"I worked with Clyde Beatty Cole Brothers Circus in 1997 as an
elephant keeper and I loaded the children for the elephant ride.
The elephant which we used, Pete or Petunia, was considered to be a dangerous
animal and we were cautioned not to go near her. Despite this, she was
used for rides...carrying as many as ten children at a time on her
"I left Beatty Cole because in White Plains, NY, when Pete did
not perform her act properly, she was taken to the tent, laid down
and five trainers beat her with bullhooks. Pete is now dead."
Barbara Stagno is Northeast Regional Director for In Defense
of Animals, a national organization dedicated to ending the abuse of
animals by defending their rights, welfare and habitats. To learn more
or to join their campaigns call (212) 462-3068 or visit www.idausa.org.
How You Can Help Circus
* Contact: Commissioner Henry Stern, NYC Department
of Parks and Recreation, 830 5 Ave., NY, NY 10021; phone (212) 360-1305;
fax (212) 360-1345. Request that he stop granting permits to perform
in the citys parks to any circus that uses animals.
* Contact: Dr. Ron DeHaven, Animal Care Deputy Administrator, USDA/APHIS/AC,

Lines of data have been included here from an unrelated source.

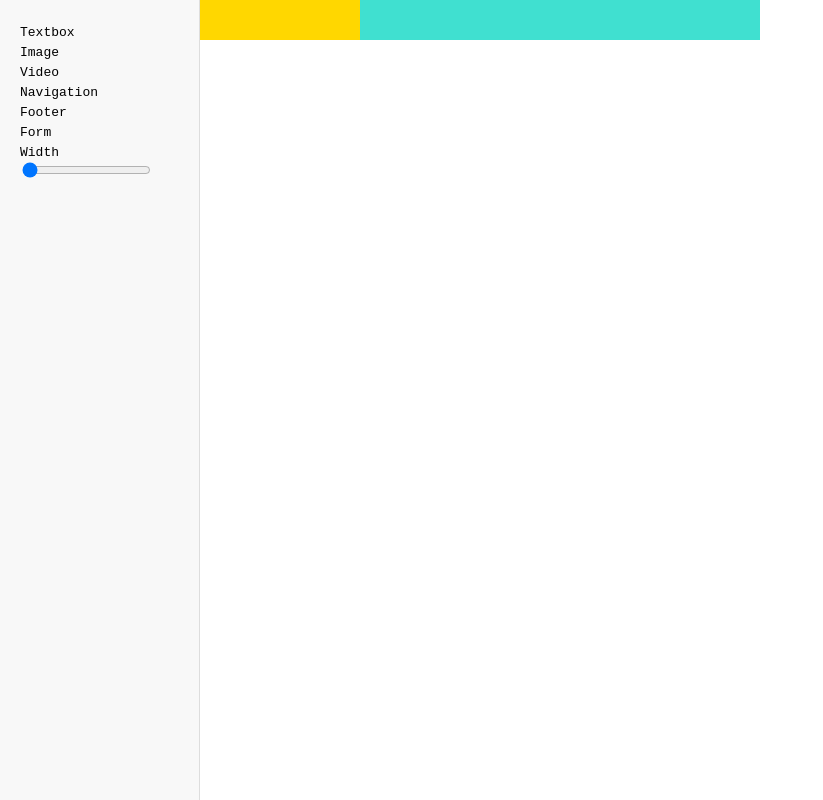
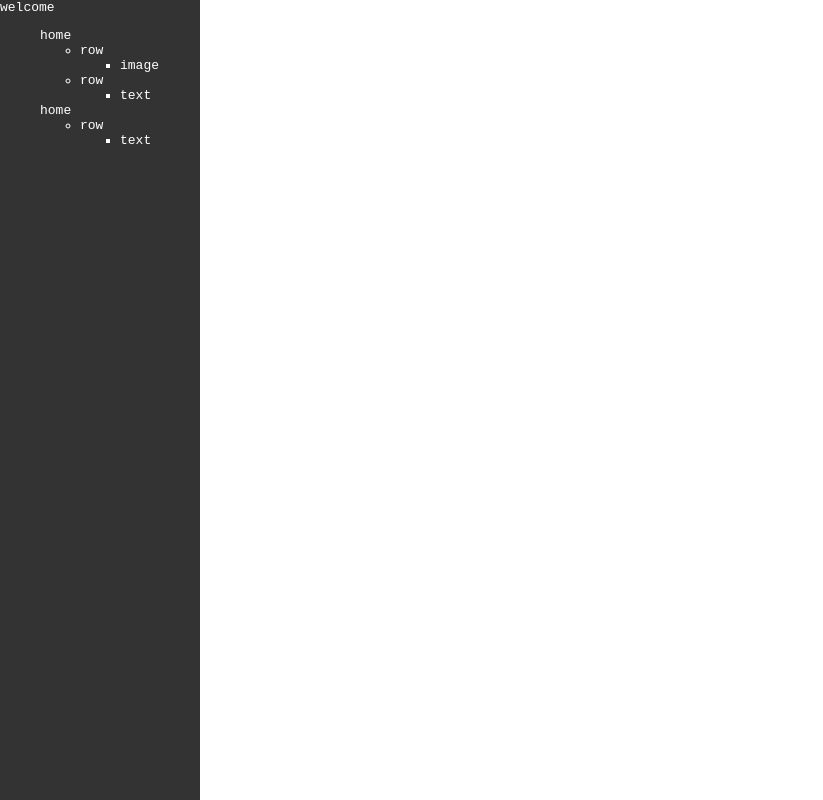
Before and after one commit to bczulauf/frontpage, a website: page index.html in a window 1280 px wide. Shown: the whole page, without its empty margins (0-823 px from the left). Drawn offline with Linux system fonts and the light colour scheme.

Commit message:
explorer

```diff
--- a/css/grid.css
+++ b/css/main.css
@@ -8,6 +8,13 @@ body {
 .flex-container {
     display: flex;
     height: 100%;
+}
+
+#side {
+    width: 200px;
+    flex: 0, 0, auto;
+    background-color: #333;
+    color: #fff;
 }
 
 .side {
--- a/grid.html
+++ b/index.html
@@ -1,10 +1,12 @@
 <html>
     <head>
-        <link rel="stylesheet" type="text/css" href="css/grid.css">
+        <link rel="stylesheet" type="text/css" href="css/main.css">
     </head>
     <body>
-        <div class="flex-container">
-            <div class="side">
+        <div id="container" class="flex-container">
+            <div id="side"></div>
+            <div id="main"></div>
+            <!--<div class="side">
                 <div class="side-content">
                     <ul class="element-list">
                         <li class="element-type">
@@ -41,12 +43,15 @@
                     </div>
                     <nav></nav>
                 </div>
-            </div>
+            </div>-->
         </div>
         <script src="lib/jquery.js"></script>
         <script src="js/util.js"></script>
+        <script src="js/api.js"></script>
         <script src="js/resize.js"></script>
         <script src="js/dragdrop.js"></script>
+        <script src="js/explorer.js"></script>
+        <script src="js/site.js"></script>
         <script src="js/init.js"></script>
     </body>
 </html>
--- a/js/api.js
+++ b/js/api.js
@@ -2,7 +2,7 @@ const Api = (function () {
     return {
         getSite: () => {
             const promise = new Promise((resolve, reject) => {
-                const siteObj = {
+                const data = {
                     name: "welcome",
                     core: {
                         header: {
@@ -29,8 +29,8 @@ const Api = (function () {
                             ]
                         },
                         footer: {
-                            rows: [
-                                [
+                            rows: {
+                                elements: [
                                     {
                                         type: "nav",
                                         length: "col8",
@@ -42,7 +42,7 @@ const Api = (function () {
                                         }
                                     }
                                 ]
-                            ]
+                            }
                         }
                     },
                     pages: [
@@ -51,26 +51,52 @@ const Api = (function () {
                             name: "home",
                             type: "home",
                             rows: [
-                                [
-                                    {
-                                        type: "text",
-                                        length: "col4",
-                                        options: {
-                                            text: "Welcome to my wonderful site!"
+                                {
+                                    elements: [
+                                        {
+                                            type: "image",
+                                            length: "col4",
+                                            options: {
+                                                text: "Welcome to my wonderful site!"
+                                            }
                                         }
-                                    }
-                                ]
+                                    ]
+                                },
+                                {
+                                    elements: [
+                                        {
+                                            type: "text",
+                                            length: "col8",
+                                            options: {
+                                                text: "Welcome to my wonderful site!"
+                                            }
+                                        }
+                                    ]
+                                }
                             ]
                         },
                         {
-                            id: "welcome-blog",
-                            name: "welcome blog",
-                            type: "blog"
+                            id: "home",
+                            name: "home",
+                            type: "home",
+                            rows: [
+                                {
+                                    elements: [
+                                        {
+                                            type: "text",
+                                            length: "col4",
+                                            options: {
+                                                text: "Welcome to my wonderful site!"
+                                            }
+                                        }
+                                    ]
+                                }
+                            ]
                         }
                     ]
                 }
 
-                resolve(siteObj);
+                resolve(data);
             });
             return promise;
         }
--- /dev/null
+++ b/js/explorer.js
@@ -0,0 +1,43 @@
+const ExplorerModule = (function() {
+    const module = {};
+
+    // I could create a folder class that takes in an element and returns the same template.
+    // It could also contain the folder click handlers, etc. and whether it is open.
+    // Also can i do a generic tree recursion that does the map and join?
+
+    module.Explorer = class Explorer {
+        constructor (element, data) {
+            this.element = element;
+            this.data = data;
+        }
+        getElementTemplate(elements) {
+            return elements.map((element) => {
+                return `<li class="folder">${element.type}</li>`
+            }).join("");
+        }
+        getRowTemplate(rows) {
+            return rows.map((row) => {
+                return `<li class="folder"><div>row</div><ul>${this.getElementTemplate(row.elements)}</ul></li>`
+            }).join("");
+        }
+        getPageTemplate(pages) {
+            return pages.map((page) => {
+                return `<div class="folder"><div>${page.name}</div><ul>${this.getRowTemplate(page.rows)}</ul></div>`
+            }).join("");
+        }
+        getTemplate() {
+            const data = this.data;
+            return `<div class="folder"><div>${data.name}</div><ul>${this.getPageTemplate(data.pages)}</ul></div>`
+        }
+        render() {
+            const promise = new Promise((resolve, reject) => {
+                this.element.html(this.getTemplate());
+                resolve();
+            });
+
+            return promise;
+        }
+    }
+
+    return module;
+}());
--- a/js/init.js
+++ b/js/init.js
@@ -1,14 +1,20 @@
 (function() {
-    Api.getSite().then((siteObj) => {
-        const pages = siteObj.pages.map(function(page){
+    const sideElem = $("#side");
+    const mainElem = $("#main");
+    Api.getSite().then((data) => {
+        const siteName = data.name;
+        const pages = data.pages.map(function(page){
             return {
                 id: page.id,
                 name: page.name,
                 type: page.type,
             }
         });
-        const site = new Site(siteObj.name, pages);
-        site.render().then(() => {
+        const explorer = new ExplorerModule.Explorer(sideElem, data);
+
+
+        //const site = new SiteModule.Site(containerElem, siteName, pages);
+        explorer.render().then(() => {
             console.log("time to build some pages");
         });
     });
--- a/js/site.js
+++ b/js/site.js
@@ -1,17 +1,22 @@
-(function() {
-    const siteTemplate = `<div class="explorer"></div>`;
-    class Site {
+const SiteModule = (function() {
+    const module = {};
+    const siteTemplate = `<div class="explorer">hello</div>`;
+
+    module.Site = class Site {
         constructor (element, name, pages) {
             this.element = element;
             this.name = name;
             this.pages = pages;
         }
-
         render () {
             const promise = new Promise((resolve, reject) => {
                 this.element.html(siteTemplate);
                 resolve();
             });
+
+            return promise;
         }
     }
+
+    return module;
 }());
```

4700 River Rd., Riverdale, MD 20737. Ask that the USDA revoke Clyde
Beattys permit based on its ongoing, documented record of animal
* Contact your Congressional Representative and ask him/her to support
H.R. 2929. Also contact your U.S. Senators and ask them to introduce
a companion bill in the Senate.